Return only the number of lines in the data below where the word "fitting" appears.

++++++

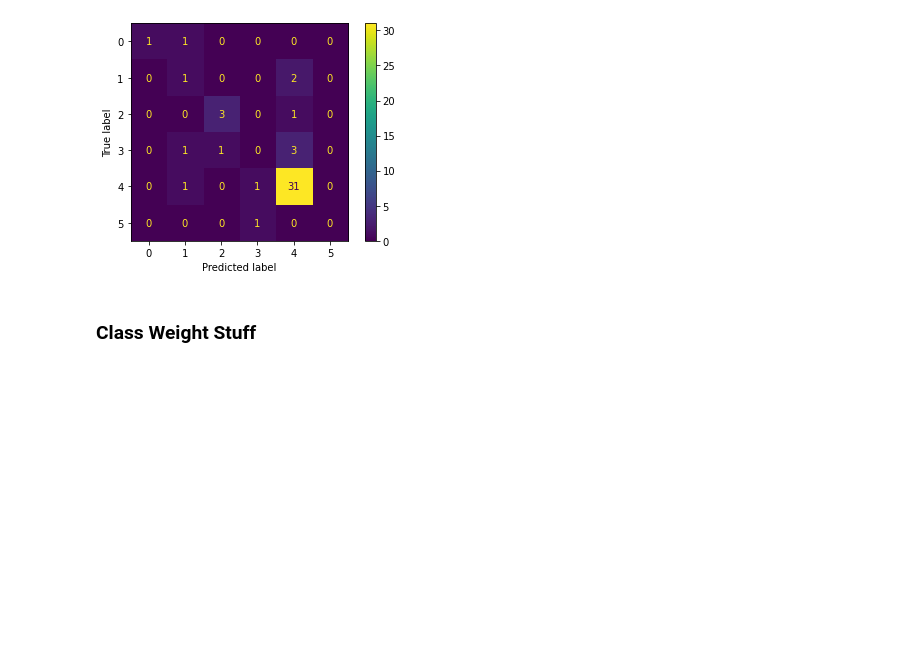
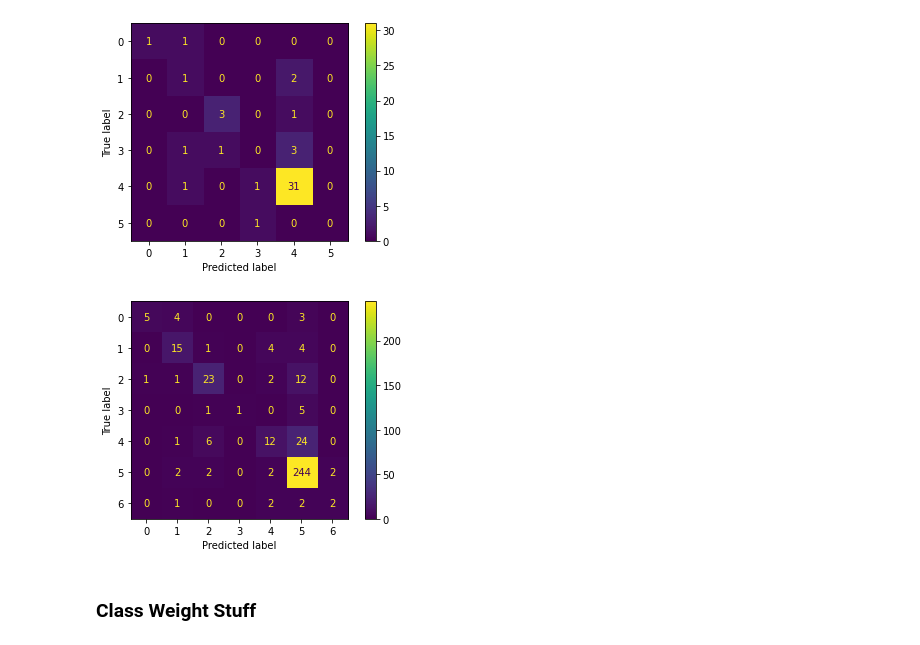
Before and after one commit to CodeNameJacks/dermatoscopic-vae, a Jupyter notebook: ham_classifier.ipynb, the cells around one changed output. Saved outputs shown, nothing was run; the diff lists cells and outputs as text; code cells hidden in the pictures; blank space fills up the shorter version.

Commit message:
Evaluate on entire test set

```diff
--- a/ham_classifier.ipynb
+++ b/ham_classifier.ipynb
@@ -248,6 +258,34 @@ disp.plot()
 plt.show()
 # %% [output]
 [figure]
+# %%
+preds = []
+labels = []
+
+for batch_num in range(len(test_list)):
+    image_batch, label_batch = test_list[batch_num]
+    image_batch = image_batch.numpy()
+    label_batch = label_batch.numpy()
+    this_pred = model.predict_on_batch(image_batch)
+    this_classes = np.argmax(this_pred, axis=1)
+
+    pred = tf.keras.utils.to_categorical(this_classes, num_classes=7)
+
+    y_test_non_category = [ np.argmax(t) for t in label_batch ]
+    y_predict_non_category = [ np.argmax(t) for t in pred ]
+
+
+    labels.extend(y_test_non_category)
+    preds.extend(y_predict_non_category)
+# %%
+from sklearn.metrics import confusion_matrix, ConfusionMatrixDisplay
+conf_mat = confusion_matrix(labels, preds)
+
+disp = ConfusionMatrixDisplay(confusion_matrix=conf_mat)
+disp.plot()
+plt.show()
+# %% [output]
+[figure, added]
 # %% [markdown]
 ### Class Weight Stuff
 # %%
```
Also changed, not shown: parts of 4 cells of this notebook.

++++++

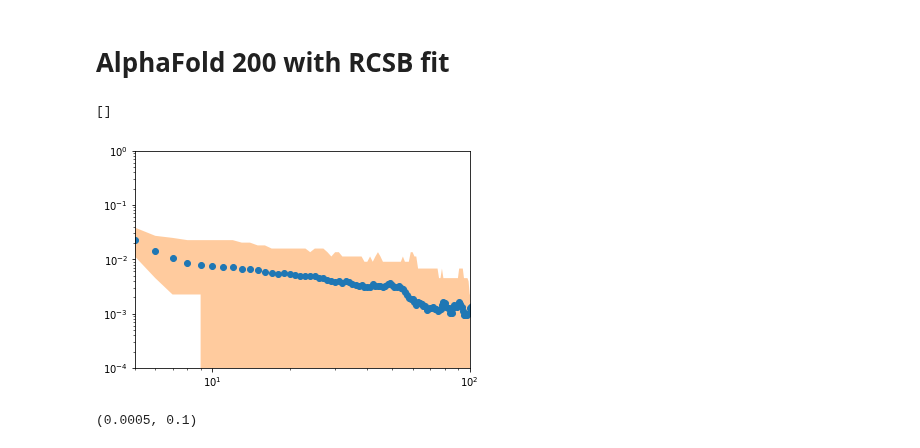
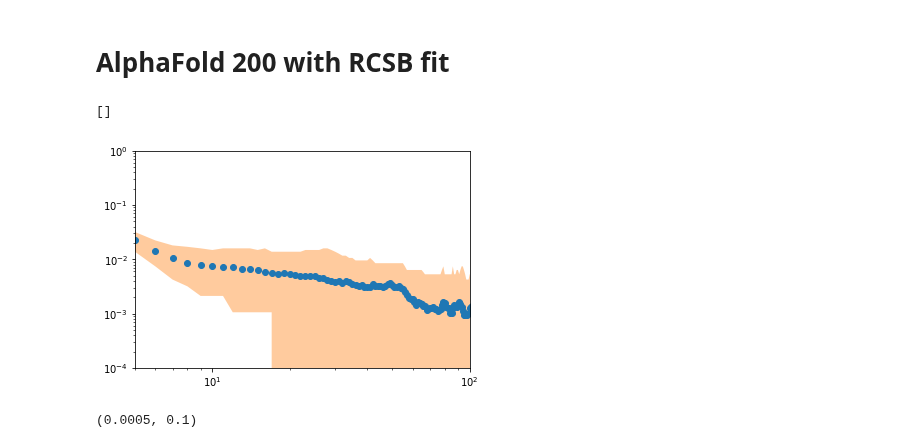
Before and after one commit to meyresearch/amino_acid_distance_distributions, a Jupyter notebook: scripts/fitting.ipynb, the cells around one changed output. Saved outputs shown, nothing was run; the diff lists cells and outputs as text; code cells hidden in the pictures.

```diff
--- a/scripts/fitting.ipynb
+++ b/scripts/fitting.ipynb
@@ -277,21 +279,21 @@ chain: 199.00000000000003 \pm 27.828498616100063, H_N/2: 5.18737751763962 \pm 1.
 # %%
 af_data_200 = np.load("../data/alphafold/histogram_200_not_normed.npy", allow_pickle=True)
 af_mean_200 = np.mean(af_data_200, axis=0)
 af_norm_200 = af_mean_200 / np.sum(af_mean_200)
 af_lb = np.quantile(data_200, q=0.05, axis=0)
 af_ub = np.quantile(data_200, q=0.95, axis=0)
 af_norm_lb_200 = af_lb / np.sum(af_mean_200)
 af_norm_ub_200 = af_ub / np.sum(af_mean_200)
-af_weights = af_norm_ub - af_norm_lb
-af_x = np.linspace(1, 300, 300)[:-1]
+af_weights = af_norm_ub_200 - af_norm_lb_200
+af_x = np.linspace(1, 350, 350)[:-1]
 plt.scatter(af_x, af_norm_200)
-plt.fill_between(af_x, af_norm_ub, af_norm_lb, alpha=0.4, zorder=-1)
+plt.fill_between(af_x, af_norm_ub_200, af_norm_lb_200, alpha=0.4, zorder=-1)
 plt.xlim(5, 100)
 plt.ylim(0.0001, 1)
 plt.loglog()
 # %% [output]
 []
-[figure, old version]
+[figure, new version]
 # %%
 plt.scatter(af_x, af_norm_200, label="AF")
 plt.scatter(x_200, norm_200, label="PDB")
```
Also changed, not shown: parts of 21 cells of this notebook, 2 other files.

++++++

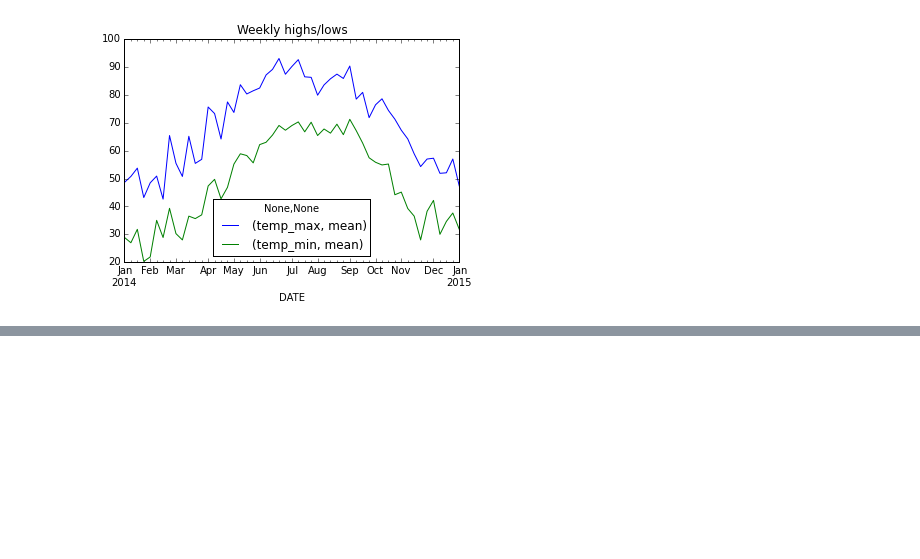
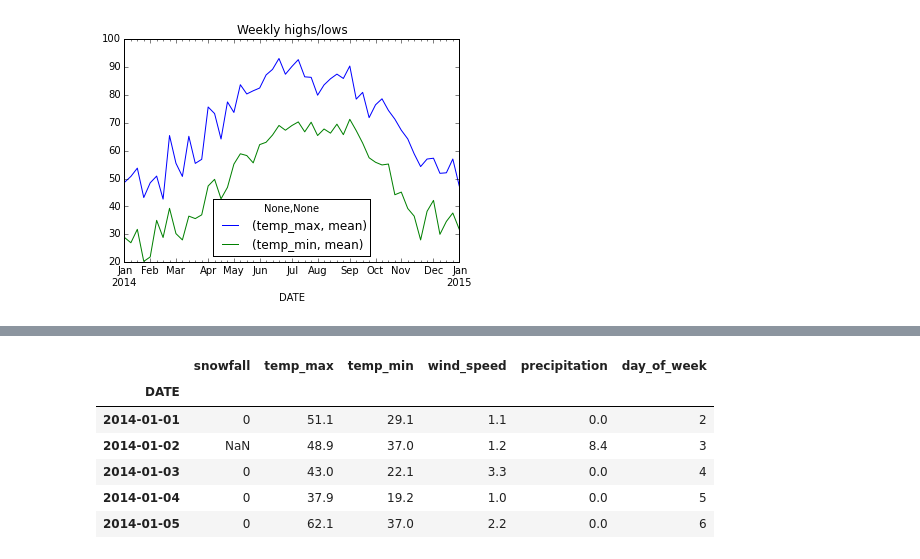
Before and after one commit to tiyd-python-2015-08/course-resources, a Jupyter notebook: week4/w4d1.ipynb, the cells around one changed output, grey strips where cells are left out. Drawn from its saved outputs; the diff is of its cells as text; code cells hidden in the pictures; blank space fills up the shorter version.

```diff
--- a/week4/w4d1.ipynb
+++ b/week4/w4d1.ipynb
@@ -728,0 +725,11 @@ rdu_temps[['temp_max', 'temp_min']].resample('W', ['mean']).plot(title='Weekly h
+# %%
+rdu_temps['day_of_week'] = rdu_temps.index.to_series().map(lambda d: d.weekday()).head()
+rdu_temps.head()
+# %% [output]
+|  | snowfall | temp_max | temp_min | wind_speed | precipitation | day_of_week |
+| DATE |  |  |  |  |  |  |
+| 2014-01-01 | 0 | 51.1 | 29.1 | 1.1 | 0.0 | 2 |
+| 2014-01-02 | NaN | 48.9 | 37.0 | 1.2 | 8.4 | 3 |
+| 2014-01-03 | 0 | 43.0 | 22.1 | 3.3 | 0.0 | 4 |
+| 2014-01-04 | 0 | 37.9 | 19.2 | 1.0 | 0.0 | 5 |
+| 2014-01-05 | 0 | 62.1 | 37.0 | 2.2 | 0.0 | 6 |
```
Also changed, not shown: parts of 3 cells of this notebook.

++++++

RESULT FOR THIS EXERCISE
3